Sunday, 19 September 2010

SPEAK Up.

I don't normally post on a Sunday, but I'm SPEAKing up. I'm also leaving this post up for Monday as well.

In an opinion piece, Laurie Halse Anderson's SPEAK has been characterised as filthy and immoral. Then goes on to call "soft pornography" due to two rape scenes.

Laurie Halse Anderson's original post on the subject can be found here.

Myra McEntire's post.

C.J.Redwine's amazing post here 

I don't pretend to know the trauma of rape. The posts above speak with more eloquence on the subject than I ever could. But I'll stand up with them. I'll speak alongside them.

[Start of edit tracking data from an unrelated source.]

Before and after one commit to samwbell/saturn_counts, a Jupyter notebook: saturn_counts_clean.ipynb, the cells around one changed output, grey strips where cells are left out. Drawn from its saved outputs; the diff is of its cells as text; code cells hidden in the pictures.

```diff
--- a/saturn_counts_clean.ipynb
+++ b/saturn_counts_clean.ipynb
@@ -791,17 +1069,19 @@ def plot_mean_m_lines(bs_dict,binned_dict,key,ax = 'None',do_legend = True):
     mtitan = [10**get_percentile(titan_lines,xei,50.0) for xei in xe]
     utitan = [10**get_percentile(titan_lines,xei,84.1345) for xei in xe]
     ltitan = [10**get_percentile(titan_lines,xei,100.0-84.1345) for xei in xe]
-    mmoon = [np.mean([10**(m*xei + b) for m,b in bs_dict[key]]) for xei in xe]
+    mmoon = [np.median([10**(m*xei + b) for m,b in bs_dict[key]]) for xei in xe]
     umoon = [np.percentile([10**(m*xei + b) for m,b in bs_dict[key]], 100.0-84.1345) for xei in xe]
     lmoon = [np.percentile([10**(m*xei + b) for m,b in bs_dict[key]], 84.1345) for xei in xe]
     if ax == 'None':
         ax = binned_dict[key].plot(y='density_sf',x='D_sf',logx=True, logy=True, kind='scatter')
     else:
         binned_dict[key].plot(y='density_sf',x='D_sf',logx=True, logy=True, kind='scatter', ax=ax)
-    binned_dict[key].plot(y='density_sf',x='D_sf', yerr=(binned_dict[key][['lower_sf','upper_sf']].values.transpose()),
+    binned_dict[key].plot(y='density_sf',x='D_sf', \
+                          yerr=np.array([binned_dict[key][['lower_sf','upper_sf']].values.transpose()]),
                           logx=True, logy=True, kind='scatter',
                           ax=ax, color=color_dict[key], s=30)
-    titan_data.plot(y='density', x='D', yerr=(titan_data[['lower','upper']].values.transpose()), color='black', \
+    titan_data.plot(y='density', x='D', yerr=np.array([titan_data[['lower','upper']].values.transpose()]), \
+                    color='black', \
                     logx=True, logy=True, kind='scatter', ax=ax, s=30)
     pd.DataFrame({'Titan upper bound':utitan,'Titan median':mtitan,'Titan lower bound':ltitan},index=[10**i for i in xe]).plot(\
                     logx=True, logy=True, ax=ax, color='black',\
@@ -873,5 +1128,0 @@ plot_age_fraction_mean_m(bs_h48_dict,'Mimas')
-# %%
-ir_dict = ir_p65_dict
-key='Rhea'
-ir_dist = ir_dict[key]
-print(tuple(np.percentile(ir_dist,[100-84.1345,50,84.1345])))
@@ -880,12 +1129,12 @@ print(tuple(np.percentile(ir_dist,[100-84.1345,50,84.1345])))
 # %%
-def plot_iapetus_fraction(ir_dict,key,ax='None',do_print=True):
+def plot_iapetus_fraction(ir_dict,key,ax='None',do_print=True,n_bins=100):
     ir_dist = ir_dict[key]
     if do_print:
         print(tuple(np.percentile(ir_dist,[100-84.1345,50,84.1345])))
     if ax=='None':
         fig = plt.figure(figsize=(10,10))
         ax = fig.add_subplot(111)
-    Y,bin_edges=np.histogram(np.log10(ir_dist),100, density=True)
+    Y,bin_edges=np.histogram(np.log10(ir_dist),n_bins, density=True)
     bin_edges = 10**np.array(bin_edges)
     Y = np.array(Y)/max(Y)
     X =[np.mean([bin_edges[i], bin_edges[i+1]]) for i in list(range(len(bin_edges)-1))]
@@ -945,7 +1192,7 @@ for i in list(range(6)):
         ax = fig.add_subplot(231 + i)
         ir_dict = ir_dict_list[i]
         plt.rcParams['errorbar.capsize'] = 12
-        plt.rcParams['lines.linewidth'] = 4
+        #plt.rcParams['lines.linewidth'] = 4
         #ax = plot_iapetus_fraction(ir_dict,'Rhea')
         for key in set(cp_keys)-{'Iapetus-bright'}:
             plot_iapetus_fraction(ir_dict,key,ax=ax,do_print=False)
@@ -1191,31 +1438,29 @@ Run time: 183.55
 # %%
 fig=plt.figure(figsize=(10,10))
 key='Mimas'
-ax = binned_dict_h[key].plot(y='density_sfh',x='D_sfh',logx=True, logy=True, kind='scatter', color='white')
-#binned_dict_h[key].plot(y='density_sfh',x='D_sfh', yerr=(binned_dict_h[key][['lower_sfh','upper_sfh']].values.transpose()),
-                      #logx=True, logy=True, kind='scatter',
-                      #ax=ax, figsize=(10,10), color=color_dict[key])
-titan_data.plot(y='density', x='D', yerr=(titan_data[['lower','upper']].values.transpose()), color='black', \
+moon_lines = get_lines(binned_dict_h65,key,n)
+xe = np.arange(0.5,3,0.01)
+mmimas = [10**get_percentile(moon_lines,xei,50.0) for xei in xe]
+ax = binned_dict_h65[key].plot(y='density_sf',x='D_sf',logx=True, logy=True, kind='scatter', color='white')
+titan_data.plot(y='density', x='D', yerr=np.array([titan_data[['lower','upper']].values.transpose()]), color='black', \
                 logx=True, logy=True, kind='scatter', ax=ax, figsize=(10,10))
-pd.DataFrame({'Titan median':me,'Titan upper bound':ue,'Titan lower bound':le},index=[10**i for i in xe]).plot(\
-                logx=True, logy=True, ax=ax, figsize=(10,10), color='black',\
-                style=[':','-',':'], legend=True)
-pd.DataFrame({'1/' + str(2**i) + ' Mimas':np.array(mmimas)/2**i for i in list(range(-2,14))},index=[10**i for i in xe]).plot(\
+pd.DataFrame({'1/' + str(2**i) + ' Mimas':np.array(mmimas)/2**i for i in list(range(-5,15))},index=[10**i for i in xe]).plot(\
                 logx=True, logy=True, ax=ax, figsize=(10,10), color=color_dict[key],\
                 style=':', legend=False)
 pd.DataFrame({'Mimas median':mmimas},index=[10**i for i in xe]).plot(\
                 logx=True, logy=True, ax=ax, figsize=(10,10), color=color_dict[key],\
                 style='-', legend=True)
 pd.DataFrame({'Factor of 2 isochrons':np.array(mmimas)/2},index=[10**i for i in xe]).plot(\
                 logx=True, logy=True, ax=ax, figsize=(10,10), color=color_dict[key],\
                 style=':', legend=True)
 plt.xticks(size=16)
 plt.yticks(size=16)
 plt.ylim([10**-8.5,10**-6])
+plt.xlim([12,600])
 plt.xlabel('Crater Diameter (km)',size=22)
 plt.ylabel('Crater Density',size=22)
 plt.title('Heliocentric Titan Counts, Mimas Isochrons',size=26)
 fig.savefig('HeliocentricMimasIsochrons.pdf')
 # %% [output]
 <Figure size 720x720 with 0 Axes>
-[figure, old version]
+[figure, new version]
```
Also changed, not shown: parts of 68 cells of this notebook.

Everyone has the right to free speech. However, there are people in this world who speak without understanding what they're saying. Who may form other's opinions on the book without letting them use their own judgement.

"Melinda Sordino busted an end-of-summer party by calling the cops. Now her old friends won’t talk to her, and people she doesn’t even know hate her from a distance. The safest place to be is alone, inside her own head. But even that’s not safe. Because there’s something she’s trying not to think about, something about the night of the party that, if she let it in, would blow her carefully constructed disguise to smithereens. And then she would have to speak the truth. This extraordinary first novel has captured the imaginations of teenagers and adults across the country." (From Laurie Halse Anderson's blog)

For me SPEAK is a powerful, heartbreaking, thought provoking book about a subject people don't like to talk about. Speak has given so many people a voice. It's a shame others have decided to use their voice to try to silence it.

9 comments:

Katrina L. Lantz said...

Thank you for speaking up about this. I've read one book about rape (didn't happen to be this one), and one book is all it took to open my eyes to what millions of women are living with. I think the old statistic is that 1 in 3 girls are sexually molested by a certain age. That is horrific, and reading about it as a young teen not only helped me to understand what others may be going through that I couldn't see, but it also prepared me for the world, which is not always friendly to little girls.

It helped me to understand, despite prejudices of others, that victims of rape are not to blame in any way. That's important information to a child who is susceptible to the opinions of those around her. So even though I am very protective of my own kids when it comes to sex in literature, I know this is something different--something important. It's not pornography. It's therapy.

Parents should have an open discussion with their teens about the issues brought up in this book, including drug use and promiscuity, but especially rape--its ugliness. If parents did this, there would be fewer incidents of it in the world, because their sons and daughters wouldn't even think about doing this to another human being.

Let them read Speak. They'll be better for it.

Alex J. Cavanaugh said...

I think it's a horrifying thing to happen to a women. Men who commit such acts cease to be human.

For those who don't like the subject, the solution is easy - just don't read it.

Renae said...

It saddens me to know that there are such horrid individuals in this world. That being said, they are out there and girls need to be aware.

And as Alex so wonderfully put it, if the subject bothers you, don't read it.

Hannah Kincade said...

I feel proud to know such amazing people in the blog world speaking up on such a tragic subject.

I agree with Alex and Renae, if something bothers you that much just don't read it.

Rayna M. Iyer said...

Thank you for your post. I have not read the book, nor was even aware of the controversy (live in India, so only heard of it through blogdom today). But you are right, somethings need to be vocalised, if only so others in the situation know they are not alone. Thank you for posting.

Christine Fonseca said...

SPEAK is an amazing and important read! THANKS for speaking up too...

Lisa Gail Green said...

So glad you are standing up for SPEAK!

Julie Musil said...

I haven't read this book, but the attempt to ban it only piques my curiosity. Now I MUST read it!

Jemi Fraser said...

I was so glad to see so many people speaking up yesterday when this came to my attention. I'll never understand book banning or people who try to impose their realities on each other.